- **What needs to be done**
A verbatim copy of the listing is what is needed, minus any pictures.

- **Material for the task**
○ ○ ○ ○ ○

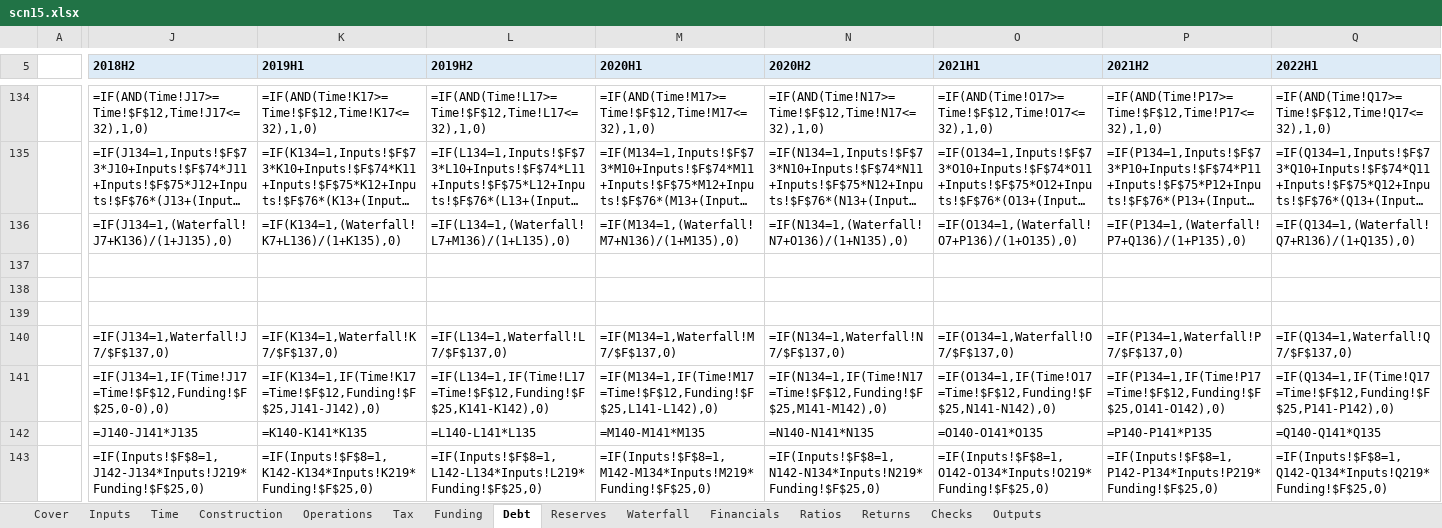
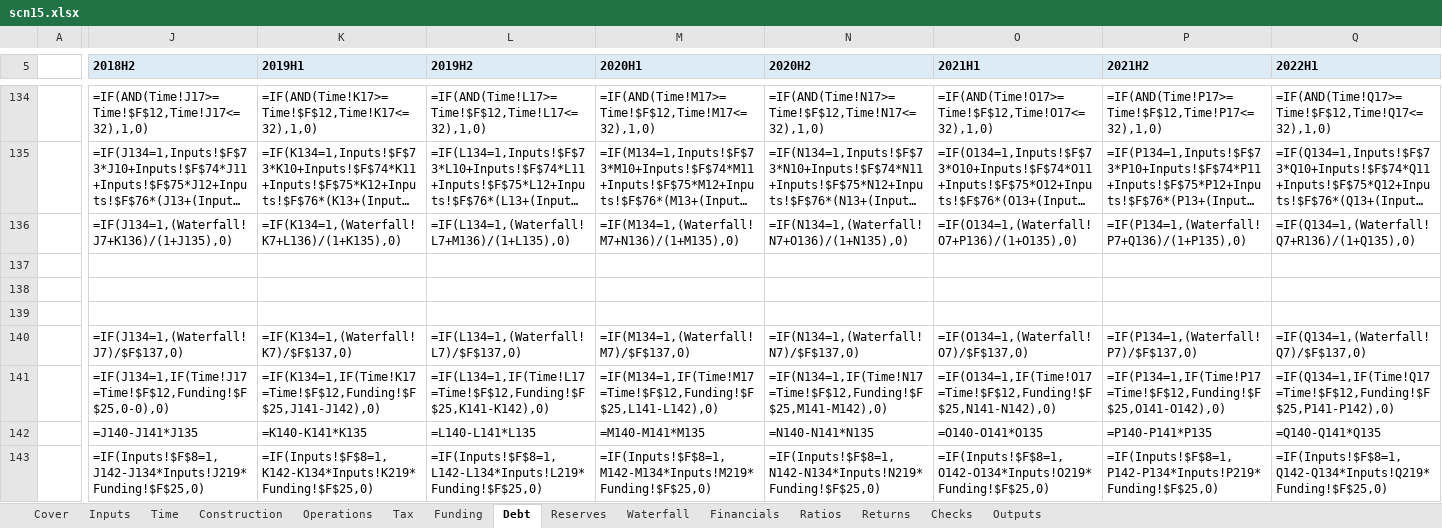
Before and after one commit to Luph/neurolab, an Excel workbook: book/model/recalc/scn15.xlsx, sheet Debt, drawn as a sheet; only a part is shown, gaps mark what is left out; long unchanged cells end in …; values as stored, in another font and other column widths than the file's, no borders; formulas without a stored value are shown as written; the diff covers the shown part only; the diff names each change by its address in the sheet, - before the commit and + after, or states it on an @@ line.

```diff
--- a/book/model/recalc/scn15.xlsx (sheet Debt)
+++ b/book/model/recalc/scn15.xlsx (sheet Debt)
-J140 (2018H2): =IF(J134=1,Waterfall!J7/$F$137,0)
+J140 (2018H2): =IF(J134=1,(Waterfall!J7)/$F$137,0)
-K140 (2019H1): =IF(K134=1,Waterfall!K7/$F$137,0)
+K140 (2019H1): =IF(K134=1,(Waterfall!K7)/$F$137,0)
-L140 (2019H2): =IF(L134=1,Waterfall!L7/$F$137,0)
+L140 (2019H2): =IF(L134=1,(Waterfall!L7)/$F$137,0)
-M140 (2020H1): =IF(M134=1,Waterfall!M7/$F$137,0)
+M140 (2020H1): =IF(M134=1,(Waterfall!M7)/$F$137,0)
-N140 (2020H2): =IF(N134=1,Waterfall!N7/$F$137,0)
+N140 (2020H2): =IF(N134=1,(Waterfall!N7)/$F$137,0)
-O140 (2021H1): =IF(O134=1,Waterfall!O7/$F$137,0)
+O140 (2021H1): =IF(O134=1,(Waterfall!O7)/$F$137,0)
-P140 (2021H2): =IF(P134=1,Waterfall!P7/$F$137,0)
+P140 (2021H2): =IF(P134=1,(Waterfall!P7)/$F$137,0)
-Q140 (2022H1): =IF(Q134=1,Waterfall!Q7/$F$137,0)
+Q140 (2022H1): =IF(Q134=1,(Waterfall!Q7)/$F$137,0)
```
Also changed, not shown: 49 edited cells elsewhere in this sheet, sheet Tax, sheet Funding, book/model/recalc/out/scn01.xlsx, book/model/recalc/scn01.xlsx, 2 other files.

○ ○ ○ ○ ○

- **Task solution**
Before and after one commit to Luph/neurolab, an Excel workbook: book/model/recalc/scn15.xlsx, sheet Debt, drawn as a sheet; only a part is shown, gaps mark what is left out; long unchanged cells end in …; values as stored, in another font and other column widths than the file's, no borders; formulas without a stored value are shown as written; the diff covers the shown part only; the diff names each change by its address in the sheet, - before the commit and + after, or states it on an @@ line.

```diff
--- a/book/model/recalc/scn15.xlsx (sheet Debt)
+++ b/book/model/recalc/scn15.xlsx (sheet Debt)
-J140 (2018H2): =IF(J134=1,Waterfall!J7/$F$137,0)
+J140 (2018H2): =IF(J134=1,(Waterfall!J7)/$F$137,0)
-K140 (2019H1): =IF(K134=1,Waterfall!K7/$F$137,0)
+K140 (2019H1): =IF(K134=1,(Waterfall!K7)/$F$137,0)
-L140 (2019H2): =IF(L134=1,Waterfall!L7/$F$137,0)
+L140 (2019H2): =IF(L134=1,(Waterfall!L7)/$F$137,0)
-M140 (2020H1): =IF(M134=1,Waterfall!M7/$F$137,0)
+M140 (2020H1): =IF(M134=1,(Waterfall!M7)/$F$137,0)
-N140 (2020H2): =IF(N134=1,Waterfall!N7/$F$137,0)
+N140 (2020H2): =IF(N134=1,(Waterfall!N7)/$F$137,0)
-O140 (2021H1): =IF(O134=1,Waterfall!O7/$F$137,0)
+O140 (2021H1): =IF(O134=1,(Waterfall!O7)/$F$137,0)
-P140 (2021H2): =IF(P134=1,Waterfall!P7/$F$137,0)
+P140 (2021H2): =IF(P134=1,(Waterfall!P7)/$F$137,0)
-Q140 (2022H1): =IF(Q134=1,Waterfall!Q7/$F$137,0)
+Q140 (2022H1): =IF(Q134=1,(Waterfall!Q7)/$F$137,0)
```
Also changed, not shown: 49 edited cells elsewhere in this sheet, sheet Tax, sheet Funding, book/model/recalc/out/scn01.xlsx, book/model/recalc/scn01.xlsx, 2 other files.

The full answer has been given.